▶ [EXERCISE DESCRIPTION]: Read the lines below. Copy out any that hold the string "mathbf".

Segment Start: THE RECORDS

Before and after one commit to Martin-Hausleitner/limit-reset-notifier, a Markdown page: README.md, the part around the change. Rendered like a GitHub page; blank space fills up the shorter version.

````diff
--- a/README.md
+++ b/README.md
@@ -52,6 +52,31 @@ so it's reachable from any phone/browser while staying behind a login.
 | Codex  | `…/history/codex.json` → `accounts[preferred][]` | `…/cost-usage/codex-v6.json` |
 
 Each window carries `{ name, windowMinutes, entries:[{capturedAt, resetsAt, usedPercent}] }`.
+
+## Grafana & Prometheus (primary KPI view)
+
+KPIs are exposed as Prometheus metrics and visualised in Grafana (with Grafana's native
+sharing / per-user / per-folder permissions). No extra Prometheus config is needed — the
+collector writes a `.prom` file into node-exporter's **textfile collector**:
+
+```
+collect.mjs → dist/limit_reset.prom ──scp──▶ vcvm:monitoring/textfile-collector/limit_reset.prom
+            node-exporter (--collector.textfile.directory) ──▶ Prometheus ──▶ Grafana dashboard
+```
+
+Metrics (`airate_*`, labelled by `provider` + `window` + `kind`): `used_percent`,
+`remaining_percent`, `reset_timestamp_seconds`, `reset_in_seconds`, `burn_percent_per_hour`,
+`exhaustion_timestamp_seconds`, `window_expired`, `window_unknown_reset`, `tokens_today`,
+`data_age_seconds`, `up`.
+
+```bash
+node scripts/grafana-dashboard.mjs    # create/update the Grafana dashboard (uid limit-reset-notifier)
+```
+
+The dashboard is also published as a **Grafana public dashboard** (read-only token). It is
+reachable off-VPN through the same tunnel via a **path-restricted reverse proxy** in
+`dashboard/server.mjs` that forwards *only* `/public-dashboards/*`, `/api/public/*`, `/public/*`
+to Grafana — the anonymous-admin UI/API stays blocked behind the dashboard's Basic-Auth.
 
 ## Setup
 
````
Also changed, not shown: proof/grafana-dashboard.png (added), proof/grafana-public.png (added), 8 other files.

Segment End: THE RECORDS
Segment Start: THE RECORDS

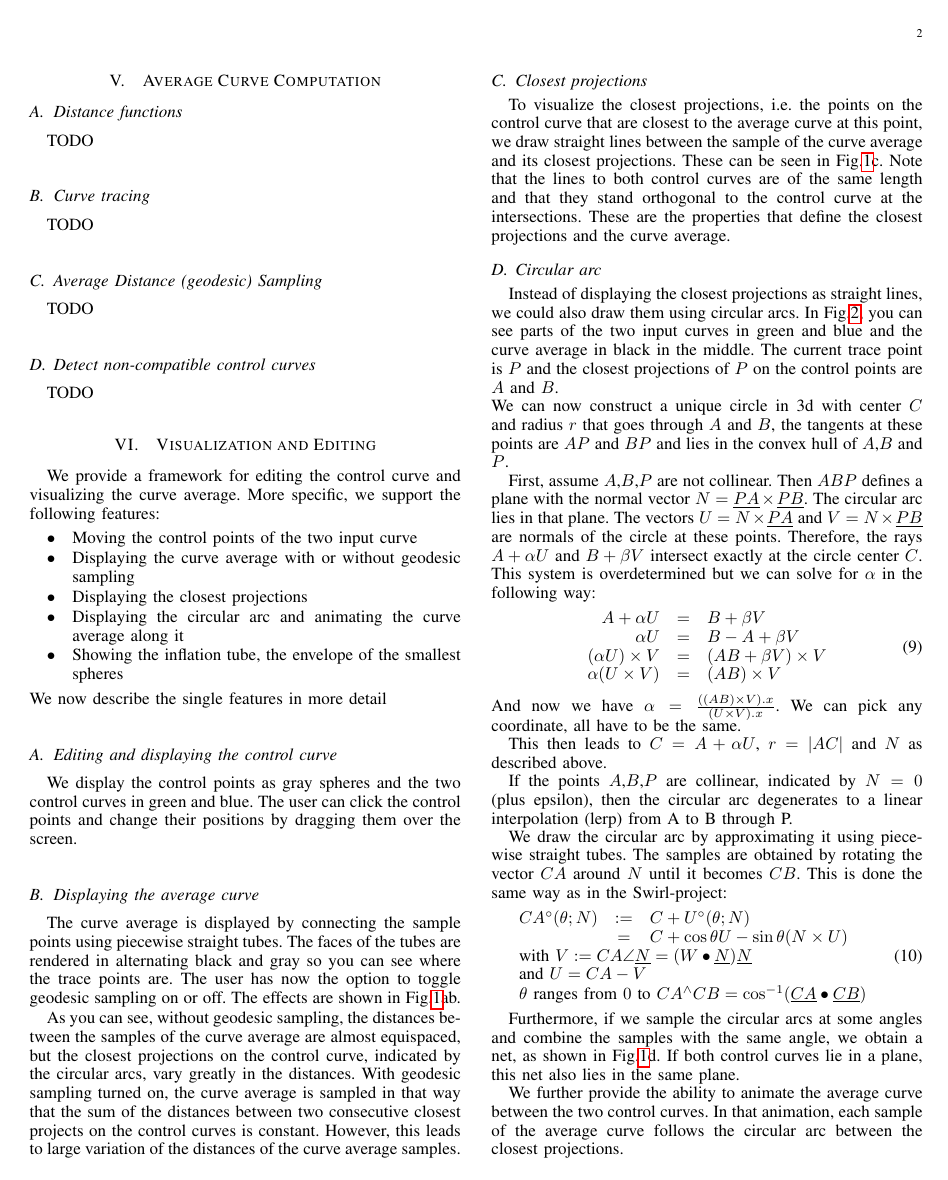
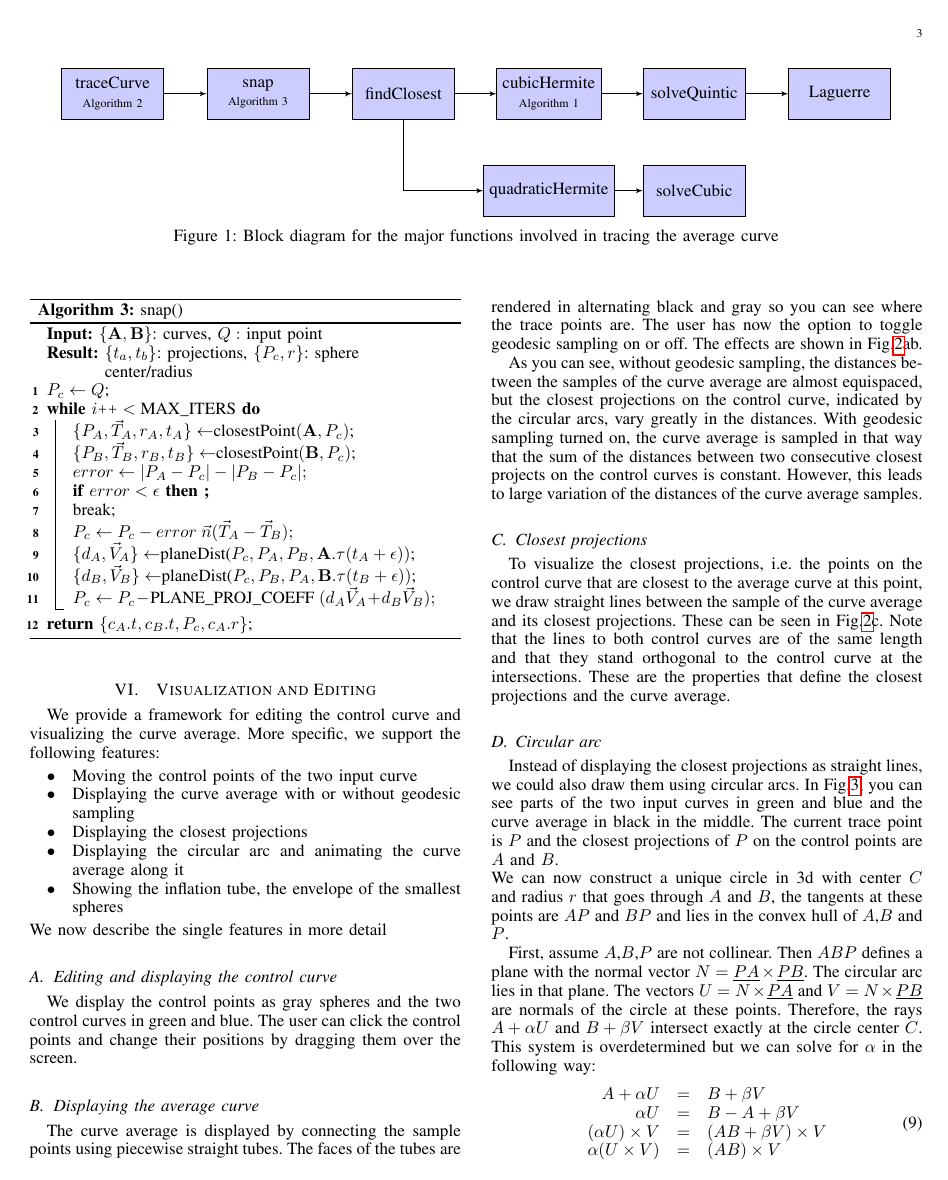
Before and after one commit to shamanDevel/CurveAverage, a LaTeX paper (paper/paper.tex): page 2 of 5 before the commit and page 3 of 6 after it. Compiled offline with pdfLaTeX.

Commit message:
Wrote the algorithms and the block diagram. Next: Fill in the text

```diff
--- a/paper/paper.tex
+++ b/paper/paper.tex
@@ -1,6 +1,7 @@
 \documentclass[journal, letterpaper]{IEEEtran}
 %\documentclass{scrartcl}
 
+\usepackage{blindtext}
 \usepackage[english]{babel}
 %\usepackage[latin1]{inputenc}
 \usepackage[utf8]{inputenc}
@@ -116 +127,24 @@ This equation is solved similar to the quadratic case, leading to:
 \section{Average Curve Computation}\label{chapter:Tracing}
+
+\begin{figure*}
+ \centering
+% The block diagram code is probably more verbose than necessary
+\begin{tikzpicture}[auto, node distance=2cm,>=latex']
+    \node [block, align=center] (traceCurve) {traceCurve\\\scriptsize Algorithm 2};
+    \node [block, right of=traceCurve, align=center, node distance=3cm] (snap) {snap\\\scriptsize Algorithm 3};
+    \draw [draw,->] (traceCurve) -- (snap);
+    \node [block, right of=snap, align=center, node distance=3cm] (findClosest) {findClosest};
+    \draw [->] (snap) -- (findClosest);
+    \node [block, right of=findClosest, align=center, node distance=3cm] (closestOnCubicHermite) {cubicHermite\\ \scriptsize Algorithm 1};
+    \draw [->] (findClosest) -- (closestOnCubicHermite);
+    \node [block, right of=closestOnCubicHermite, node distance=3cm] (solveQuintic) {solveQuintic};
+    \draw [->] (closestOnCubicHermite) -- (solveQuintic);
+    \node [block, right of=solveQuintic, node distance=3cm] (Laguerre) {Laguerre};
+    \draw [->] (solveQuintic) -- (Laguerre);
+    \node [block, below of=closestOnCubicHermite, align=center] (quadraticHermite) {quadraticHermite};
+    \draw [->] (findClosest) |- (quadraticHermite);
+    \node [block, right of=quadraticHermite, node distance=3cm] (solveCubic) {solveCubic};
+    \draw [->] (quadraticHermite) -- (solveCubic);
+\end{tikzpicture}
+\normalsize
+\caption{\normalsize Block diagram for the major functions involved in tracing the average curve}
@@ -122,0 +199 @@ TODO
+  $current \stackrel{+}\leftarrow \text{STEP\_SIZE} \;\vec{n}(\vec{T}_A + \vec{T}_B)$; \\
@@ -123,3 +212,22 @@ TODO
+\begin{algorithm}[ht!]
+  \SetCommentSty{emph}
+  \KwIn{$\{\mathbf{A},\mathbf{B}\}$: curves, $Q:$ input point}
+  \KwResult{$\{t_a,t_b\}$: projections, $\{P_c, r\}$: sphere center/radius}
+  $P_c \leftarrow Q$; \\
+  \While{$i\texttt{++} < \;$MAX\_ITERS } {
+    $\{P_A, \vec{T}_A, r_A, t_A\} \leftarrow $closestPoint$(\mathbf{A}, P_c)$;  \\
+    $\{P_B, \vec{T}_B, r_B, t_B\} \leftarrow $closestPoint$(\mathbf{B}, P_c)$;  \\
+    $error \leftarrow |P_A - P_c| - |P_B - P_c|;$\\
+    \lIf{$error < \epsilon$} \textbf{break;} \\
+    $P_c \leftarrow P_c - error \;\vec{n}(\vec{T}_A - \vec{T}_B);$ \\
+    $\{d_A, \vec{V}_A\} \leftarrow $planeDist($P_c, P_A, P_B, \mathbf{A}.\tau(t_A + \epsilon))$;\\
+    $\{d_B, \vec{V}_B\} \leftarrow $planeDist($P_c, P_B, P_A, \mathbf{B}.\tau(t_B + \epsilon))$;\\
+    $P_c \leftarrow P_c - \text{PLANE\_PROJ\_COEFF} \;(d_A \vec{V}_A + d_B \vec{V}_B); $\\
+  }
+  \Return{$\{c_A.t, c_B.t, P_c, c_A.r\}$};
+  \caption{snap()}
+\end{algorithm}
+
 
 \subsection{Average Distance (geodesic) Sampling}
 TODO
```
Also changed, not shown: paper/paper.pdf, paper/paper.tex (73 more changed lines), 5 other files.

Segment End: THE RECORDS

▶ [OUTPUT OF THE TASK]:
+  \KwIn{$\{\mathbf{A},\mathbf{B}\}$: curves, $Q:$ input point}
+    $\{P_A, \vec{T}_A, r_A, t_A\} \leftarrow $closestPoint$(\mathbf{A}, P_c)$;  \\
+    $\{P_B, \vec{T}_B, r_B, t_B\} \leftarrow $closestPoint$(\mathbf{B}, P_c)$;  \\
+    $\{d_A, \vec{V}_A\} \leftarrow $planeDist($P_c, P_A, P_B, \mathbf{A}.\tau(t_A + \epsilon))$;\\
+    $\{d_B, \vec{V}_B\} \leftarrow $planeDist($P_c, P_B, P_A, \mathbf{B}.\tau(t_B + \epsilon))$;\\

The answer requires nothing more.